GPSd is a daemon that interfaces with and monitors GPS devices. In my undergraduate research, I have been working on a project that requires a C++ program that can grab a fix from a USB GPS mouse. I do not need to constantly monitor the GPS device, I just need simple location information as part of my data collection.

Unfortunately, there is very little example code out there for GPSd's C library, libgps (gps.h). Here is my experience with the library, as well as the code that I came up with.

From what I can understand about how GPSd and GPS mouses work together, the mouse is actually constantly looking for a fix. This was a little counter-intuitive to me, since I am used to working with Android where the device doesn't actually look for a fix unless you register with it. The GPS mouse sends status updates to GPSd on a regular basis, so what your code actually needs to do is ask GPSd to give you the next update, and determine if it's a fix or not. If the mouse currently does not have a fix, the function exits (and you should try again later when the mouse says you do have a fix)
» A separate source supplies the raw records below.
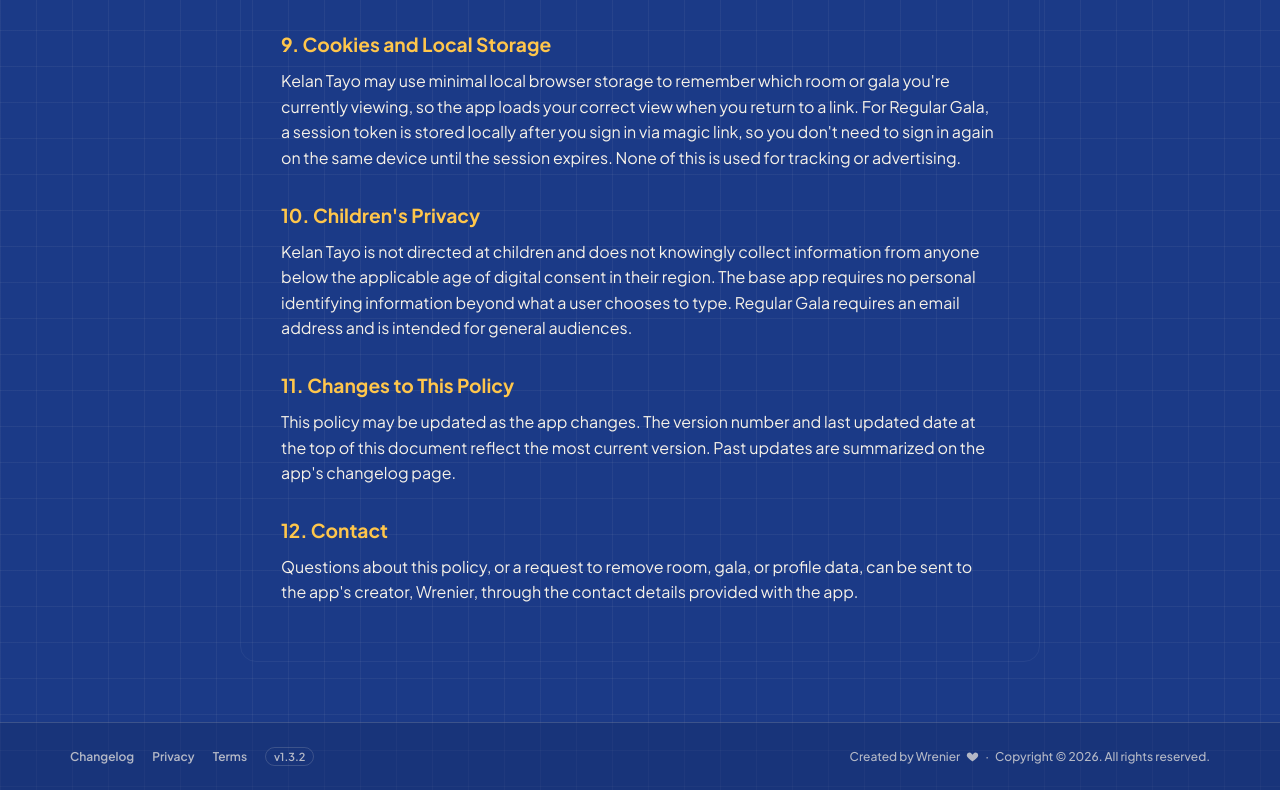
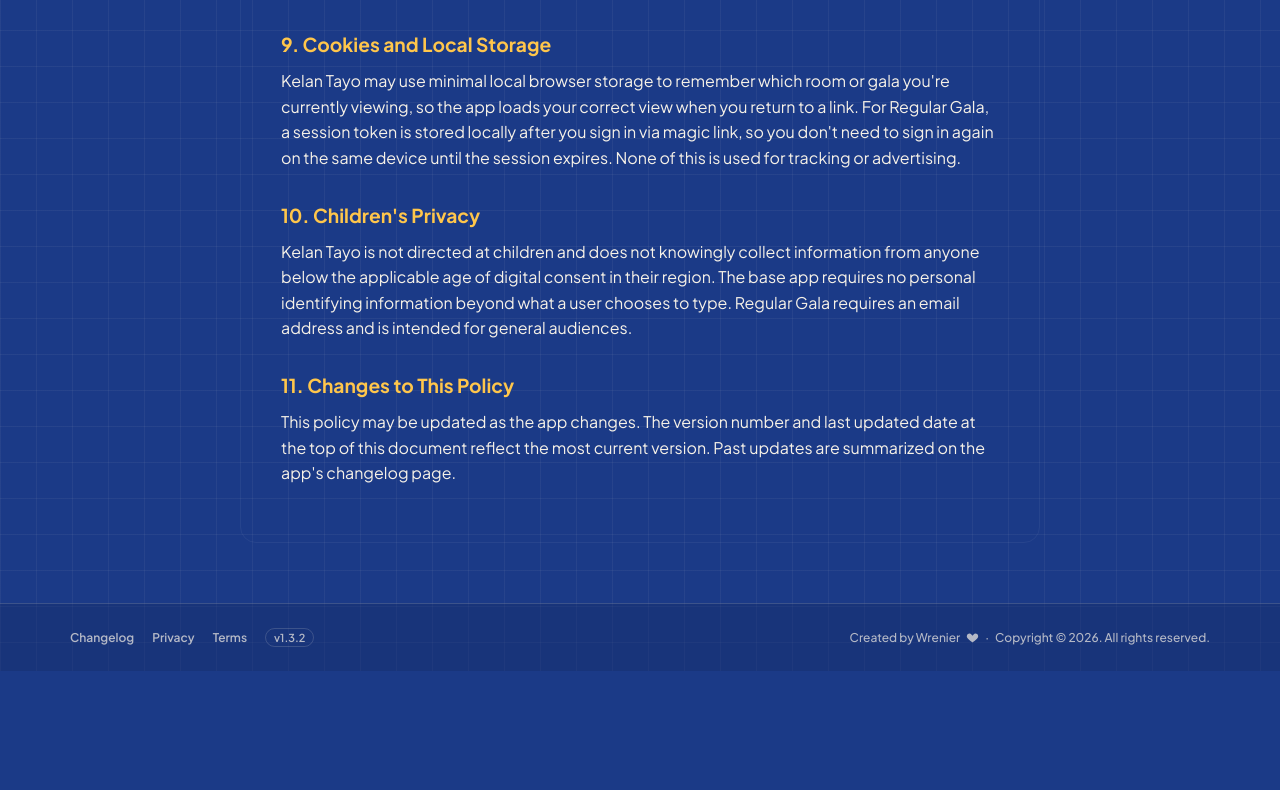
Before and after one commit to Kaeylrin/kelan-tayo, a React (Vite) app: page /privacy in a window 1280 px wide. Shown: the part 2418-3208 px from the top of the page. After the commit the page ends 3089 px from the top, so only its background shows below. Built offline with nearby package versions, Linux system fonts and the light colour scheme; no server answers.

Commit message:
docs: Remove Contact section from Privacy Policy

```diff
--- a/src/pages/PrivacyPage.jsx
+++ b/src/pages/PrivacyPage.jsx
@@ -71,8 +71,6 @@ export default function PrivacyPage() {
           <h3 style={{ marginTop: '32px', marginBottom: '12px', color: 'var(--gold)', fontSize: '1.2rem' }}>11. Changes to This Policy</h3>
           <p style={{ marginBottom: '16px', lineHeight: '1.6' }}>This policy may be updated as the app changes. The version number and last updated date at the top of this document reflect the most current version. Past updates are summarized on the app's changelog page.</p>
 
-          <h3 style={{ marginTop: '32px', marginBottom: '12px', color: 'var(--gold)', fontSize: '1.2rem' }}>12. Contact</h3>
-          <p style={{ marginBottom: '16px', lineHeight: '1.6' }}>Questions about this policy, or a request to remove room, gala, or profile data, can be sent to the app's creator, Wrenier, through the contact details provided with the app.</p>
         </div>
       </main>
       <Footer />
```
Here is my shoddily documented code:

int getGPSData(gps_data_t *gpsdata){
    //connect to GPSd
    if(gps_open("localhost", "2947", gpsdata)<0){
        fprintf(stderr,"Could not connect to GPSd\n");

    //register for updates
    gps_stream(gpsdata, WATCH_ENABLE | WATCH_JSON, NULL);
    fprintf(stderr,"Waiting for gps lock.");
    //when status is >0, you have data.
        //block for up to .5 seconds
        if (gps_waiting(gpsdata, 500)){
            //dunno when this would happen but its an error
                fprintf(stderr,"GPSd Error\n");
                gps_stream(gpsdata, WATCH_DISABLE, NULL);
                //status>0 means you have data
                    //sometimes if your GPS doesnt have a fix, it sends you data anyways
                    //the values for the fix are NaN. this is a clever way to check for NaN.
                    if(gpsdata->fix.longitude!=gpsdata->fix.longitude || gpsdata->fix.altitude!=gpsdata->fix.altitude){
                        fprintf(stderr,"Could not get a GPS fix.\n");
                        gps_stream(gpsdata, WATCH_DISABLE, NULL);
                    //otherwise you have a legitimate fix!
                //if you don't have any data yet, keep waiting for it.
        //apparently gps_stream disables itself after a few seconds.. in this case, gps_waiting returns false.
        //we want to re-register for updates and keep looping! we dont have a fix yet.
            gps_stream(gpsdata, WATCH_ENABLE | WATCH_JSON, NULL);

        //just a sleep for good measure.
    gps_stream(gpsdata, WATCH_DISABLE, NULL);

This works fine with my GlobalSat BU-353 GPS mouse. I guess there is always more testing to be done, but this works consistently.
Here is how you might print the results:

void debugDump(gps_data_t *gpsdata){
    fprintf(stderr,"Longitude: %lf\nLatitude: %lf\nAltitude: %lf\nAccuracy: %lf\n\n",
                gpsdata->fix.latitude, gpsdata->fix.longitude, gpsdata->fix.altitude,

I'm not entirely sure that's the best way to determine the accuracy. I'm not sure exactly what the ep attributes mean, they weren't explained well in the gps.h header file. My goal is to record something analogous to Android's getAccuracy() method. If anyone knows if my solution (just grabbing the larger of the two numbers) works or not, please comment and let me know!

Something to keep in mind when working with libgps/gps.h (and I'm sure this is common sense, but I'm an idiot sometimes), you need to use the -lgps compiler flag!